▶ _Exercise description_: The expected output is a copy of every line in the records with the string "Backtest".

▶ _Data to examine_:
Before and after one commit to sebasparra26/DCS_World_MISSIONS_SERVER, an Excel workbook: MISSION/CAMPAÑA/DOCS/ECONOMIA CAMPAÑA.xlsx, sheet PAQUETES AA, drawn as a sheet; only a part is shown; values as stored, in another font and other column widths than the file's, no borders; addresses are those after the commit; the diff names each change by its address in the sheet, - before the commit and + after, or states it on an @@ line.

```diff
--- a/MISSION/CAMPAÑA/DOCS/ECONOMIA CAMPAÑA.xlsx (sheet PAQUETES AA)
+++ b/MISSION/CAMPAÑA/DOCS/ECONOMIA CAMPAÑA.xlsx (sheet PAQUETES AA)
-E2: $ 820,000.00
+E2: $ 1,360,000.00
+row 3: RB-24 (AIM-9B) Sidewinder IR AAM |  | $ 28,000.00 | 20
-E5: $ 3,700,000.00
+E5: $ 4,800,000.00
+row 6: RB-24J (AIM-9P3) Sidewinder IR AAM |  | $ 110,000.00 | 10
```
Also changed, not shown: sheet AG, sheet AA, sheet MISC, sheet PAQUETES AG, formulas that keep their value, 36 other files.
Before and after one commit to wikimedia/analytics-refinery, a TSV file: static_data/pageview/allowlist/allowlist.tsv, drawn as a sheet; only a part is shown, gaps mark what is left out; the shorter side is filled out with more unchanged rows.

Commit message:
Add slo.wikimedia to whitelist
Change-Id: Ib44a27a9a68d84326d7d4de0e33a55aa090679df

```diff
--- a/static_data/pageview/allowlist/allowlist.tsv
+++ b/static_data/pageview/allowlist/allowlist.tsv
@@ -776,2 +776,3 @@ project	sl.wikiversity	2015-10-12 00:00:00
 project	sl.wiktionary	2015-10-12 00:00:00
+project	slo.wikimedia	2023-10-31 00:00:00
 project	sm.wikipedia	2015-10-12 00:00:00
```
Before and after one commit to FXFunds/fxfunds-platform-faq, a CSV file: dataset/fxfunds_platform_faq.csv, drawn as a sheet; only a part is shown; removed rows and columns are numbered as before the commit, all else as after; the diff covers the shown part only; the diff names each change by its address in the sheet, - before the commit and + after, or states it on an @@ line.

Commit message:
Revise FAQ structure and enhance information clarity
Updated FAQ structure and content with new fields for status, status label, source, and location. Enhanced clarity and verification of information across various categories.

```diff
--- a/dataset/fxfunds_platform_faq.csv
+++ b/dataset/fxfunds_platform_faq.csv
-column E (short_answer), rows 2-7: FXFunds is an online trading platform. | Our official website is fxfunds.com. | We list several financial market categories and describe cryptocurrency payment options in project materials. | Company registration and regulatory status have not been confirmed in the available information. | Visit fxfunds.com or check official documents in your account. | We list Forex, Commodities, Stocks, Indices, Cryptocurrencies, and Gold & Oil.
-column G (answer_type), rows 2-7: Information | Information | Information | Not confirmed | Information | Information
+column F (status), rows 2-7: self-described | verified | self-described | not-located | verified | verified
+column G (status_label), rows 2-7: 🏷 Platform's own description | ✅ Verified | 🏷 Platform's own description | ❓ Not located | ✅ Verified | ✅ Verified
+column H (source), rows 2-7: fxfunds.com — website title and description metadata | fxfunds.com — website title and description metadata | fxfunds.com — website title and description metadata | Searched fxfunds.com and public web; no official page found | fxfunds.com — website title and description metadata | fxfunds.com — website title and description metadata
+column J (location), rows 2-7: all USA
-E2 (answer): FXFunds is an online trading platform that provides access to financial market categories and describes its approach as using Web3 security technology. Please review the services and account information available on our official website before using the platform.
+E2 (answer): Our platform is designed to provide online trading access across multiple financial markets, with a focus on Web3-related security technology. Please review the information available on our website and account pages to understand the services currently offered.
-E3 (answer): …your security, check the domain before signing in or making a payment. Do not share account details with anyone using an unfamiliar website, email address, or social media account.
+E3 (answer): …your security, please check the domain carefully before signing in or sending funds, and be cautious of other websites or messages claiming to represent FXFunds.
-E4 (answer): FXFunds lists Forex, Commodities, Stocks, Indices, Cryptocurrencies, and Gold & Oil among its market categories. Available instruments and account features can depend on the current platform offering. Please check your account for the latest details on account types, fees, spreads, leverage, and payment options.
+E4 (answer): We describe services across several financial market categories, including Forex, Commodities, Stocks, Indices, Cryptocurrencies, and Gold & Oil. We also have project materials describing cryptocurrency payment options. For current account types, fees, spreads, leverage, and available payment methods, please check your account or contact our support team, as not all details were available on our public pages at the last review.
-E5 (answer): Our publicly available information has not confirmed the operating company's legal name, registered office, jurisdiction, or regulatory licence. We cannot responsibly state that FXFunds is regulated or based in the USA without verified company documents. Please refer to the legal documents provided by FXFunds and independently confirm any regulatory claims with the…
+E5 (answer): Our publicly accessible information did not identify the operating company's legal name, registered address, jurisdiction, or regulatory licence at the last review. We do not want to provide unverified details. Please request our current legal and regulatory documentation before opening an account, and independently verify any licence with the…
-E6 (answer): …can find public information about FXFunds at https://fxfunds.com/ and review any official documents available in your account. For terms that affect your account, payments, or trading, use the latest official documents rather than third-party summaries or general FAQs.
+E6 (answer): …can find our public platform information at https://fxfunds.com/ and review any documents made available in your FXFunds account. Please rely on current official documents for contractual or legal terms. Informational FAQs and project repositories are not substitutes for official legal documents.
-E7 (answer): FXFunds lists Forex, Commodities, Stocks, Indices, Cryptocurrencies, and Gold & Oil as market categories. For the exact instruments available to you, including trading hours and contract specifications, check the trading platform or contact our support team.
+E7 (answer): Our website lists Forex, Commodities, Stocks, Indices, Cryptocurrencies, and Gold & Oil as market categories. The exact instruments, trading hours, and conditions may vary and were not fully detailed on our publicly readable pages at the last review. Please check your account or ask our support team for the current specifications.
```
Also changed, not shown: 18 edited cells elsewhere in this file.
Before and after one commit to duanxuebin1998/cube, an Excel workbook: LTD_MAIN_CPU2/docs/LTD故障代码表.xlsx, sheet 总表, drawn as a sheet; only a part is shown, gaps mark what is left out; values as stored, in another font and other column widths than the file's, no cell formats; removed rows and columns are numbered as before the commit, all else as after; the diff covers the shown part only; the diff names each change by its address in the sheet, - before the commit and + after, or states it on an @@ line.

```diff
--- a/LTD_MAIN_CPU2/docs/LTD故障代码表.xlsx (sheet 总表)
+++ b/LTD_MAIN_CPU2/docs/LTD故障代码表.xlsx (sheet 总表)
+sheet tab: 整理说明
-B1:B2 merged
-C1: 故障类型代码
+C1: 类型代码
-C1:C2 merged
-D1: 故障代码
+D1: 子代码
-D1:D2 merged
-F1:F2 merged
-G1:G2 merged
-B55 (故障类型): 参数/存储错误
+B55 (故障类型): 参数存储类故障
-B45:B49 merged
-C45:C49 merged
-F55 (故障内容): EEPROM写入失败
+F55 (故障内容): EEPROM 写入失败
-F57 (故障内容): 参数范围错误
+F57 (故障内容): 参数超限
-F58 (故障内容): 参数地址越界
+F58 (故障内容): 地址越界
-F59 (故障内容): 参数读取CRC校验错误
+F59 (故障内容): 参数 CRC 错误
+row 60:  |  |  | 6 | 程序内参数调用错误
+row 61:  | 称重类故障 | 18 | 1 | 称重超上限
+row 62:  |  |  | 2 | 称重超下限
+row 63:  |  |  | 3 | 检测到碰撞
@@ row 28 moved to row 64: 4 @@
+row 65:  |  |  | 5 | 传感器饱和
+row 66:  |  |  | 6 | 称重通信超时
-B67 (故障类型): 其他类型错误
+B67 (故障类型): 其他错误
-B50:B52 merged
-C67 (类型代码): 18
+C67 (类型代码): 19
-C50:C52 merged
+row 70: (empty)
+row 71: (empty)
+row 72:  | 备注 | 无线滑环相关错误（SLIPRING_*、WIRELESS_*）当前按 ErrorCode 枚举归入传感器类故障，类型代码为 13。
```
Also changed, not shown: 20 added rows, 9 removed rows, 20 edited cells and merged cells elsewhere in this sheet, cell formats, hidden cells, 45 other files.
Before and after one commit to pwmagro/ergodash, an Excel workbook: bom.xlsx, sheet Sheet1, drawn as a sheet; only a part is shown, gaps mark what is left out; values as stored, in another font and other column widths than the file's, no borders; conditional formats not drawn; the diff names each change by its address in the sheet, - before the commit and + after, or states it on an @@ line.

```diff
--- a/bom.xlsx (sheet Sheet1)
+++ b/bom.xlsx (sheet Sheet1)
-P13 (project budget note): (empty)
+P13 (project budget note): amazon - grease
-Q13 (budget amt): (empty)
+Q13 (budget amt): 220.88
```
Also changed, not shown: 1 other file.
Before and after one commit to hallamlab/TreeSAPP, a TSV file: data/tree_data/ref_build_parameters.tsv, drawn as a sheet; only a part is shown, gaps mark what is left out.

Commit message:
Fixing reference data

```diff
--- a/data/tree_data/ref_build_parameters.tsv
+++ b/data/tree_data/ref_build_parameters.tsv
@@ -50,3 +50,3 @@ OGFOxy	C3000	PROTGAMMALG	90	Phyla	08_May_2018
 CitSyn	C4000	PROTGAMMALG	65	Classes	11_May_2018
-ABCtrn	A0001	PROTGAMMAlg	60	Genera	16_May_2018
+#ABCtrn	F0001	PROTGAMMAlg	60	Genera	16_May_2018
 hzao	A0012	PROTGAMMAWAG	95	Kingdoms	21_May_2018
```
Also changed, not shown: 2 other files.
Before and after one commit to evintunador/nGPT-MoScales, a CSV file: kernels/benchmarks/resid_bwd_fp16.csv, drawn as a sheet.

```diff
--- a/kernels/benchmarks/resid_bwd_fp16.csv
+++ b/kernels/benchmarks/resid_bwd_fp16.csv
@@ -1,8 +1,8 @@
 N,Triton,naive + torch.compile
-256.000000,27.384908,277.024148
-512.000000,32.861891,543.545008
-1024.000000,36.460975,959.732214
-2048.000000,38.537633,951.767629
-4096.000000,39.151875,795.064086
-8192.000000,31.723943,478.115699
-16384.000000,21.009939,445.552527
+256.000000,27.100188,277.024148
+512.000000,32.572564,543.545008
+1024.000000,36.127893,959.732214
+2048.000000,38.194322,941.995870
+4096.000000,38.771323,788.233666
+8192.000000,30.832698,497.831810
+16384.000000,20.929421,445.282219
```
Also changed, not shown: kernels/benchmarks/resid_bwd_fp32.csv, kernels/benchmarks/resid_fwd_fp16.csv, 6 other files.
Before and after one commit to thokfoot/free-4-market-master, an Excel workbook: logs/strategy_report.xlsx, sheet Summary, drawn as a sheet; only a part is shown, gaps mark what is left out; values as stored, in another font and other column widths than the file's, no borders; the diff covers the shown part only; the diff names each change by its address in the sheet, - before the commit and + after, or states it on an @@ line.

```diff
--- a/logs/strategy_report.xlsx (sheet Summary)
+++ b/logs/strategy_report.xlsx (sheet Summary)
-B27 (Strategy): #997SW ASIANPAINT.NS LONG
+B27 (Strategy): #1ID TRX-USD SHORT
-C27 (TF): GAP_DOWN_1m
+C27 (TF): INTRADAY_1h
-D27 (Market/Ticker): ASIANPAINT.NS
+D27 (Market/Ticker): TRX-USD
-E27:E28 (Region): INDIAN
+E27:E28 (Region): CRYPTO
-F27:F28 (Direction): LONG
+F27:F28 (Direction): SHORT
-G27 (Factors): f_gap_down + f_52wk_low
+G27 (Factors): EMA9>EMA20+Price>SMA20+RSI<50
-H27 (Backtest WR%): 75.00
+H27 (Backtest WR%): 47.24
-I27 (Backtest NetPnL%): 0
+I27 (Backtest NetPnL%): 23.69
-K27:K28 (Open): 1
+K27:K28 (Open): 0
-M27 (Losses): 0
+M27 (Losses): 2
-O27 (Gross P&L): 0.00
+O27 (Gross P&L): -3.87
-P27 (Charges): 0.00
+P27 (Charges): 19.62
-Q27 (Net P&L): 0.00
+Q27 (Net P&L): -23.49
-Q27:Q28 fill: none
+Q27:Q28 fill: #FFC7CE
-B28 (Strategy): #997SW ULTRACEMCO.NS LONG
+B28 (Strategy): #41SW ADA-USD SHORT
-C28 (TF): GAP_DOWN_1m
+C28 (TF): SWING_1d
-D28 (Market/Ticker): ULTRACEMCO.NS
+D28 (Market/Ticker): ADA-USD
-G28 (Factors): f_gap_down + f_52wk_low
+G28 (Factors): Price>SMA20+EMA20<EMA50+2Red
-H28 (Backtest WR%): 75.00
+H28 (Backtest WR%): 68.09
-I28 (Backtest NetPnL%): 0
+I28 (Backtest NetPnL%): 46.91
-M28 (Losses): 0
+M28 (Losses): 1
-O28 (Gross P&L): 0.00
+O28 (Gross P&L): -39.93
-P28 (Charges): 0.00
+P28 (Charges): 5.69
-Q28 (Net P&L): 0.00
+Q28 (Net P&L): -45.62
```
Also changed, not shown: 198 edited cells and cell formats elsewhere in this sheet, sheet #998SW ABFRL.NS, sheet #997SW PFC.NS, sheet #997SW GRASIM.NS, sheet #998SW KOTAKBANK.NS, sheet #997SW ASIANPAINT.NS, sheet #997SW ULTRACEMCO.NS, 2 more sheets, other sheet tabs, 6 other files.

▶ _Answer to this task_:
-H27 (Backtest WR%): 75.00
+H27 (Backtest WR%): 47.24
-I27 (Backtest NetPnL%): 0
+I27 (Backtest NetPnL%): 23.69
-H28 (Backtest WR%): 75.00
+H28 (Backtest WR%): 68.09
-I28 (Backtest NetPnL%): 0
+I28 (Backtest NetPnL%): 46.91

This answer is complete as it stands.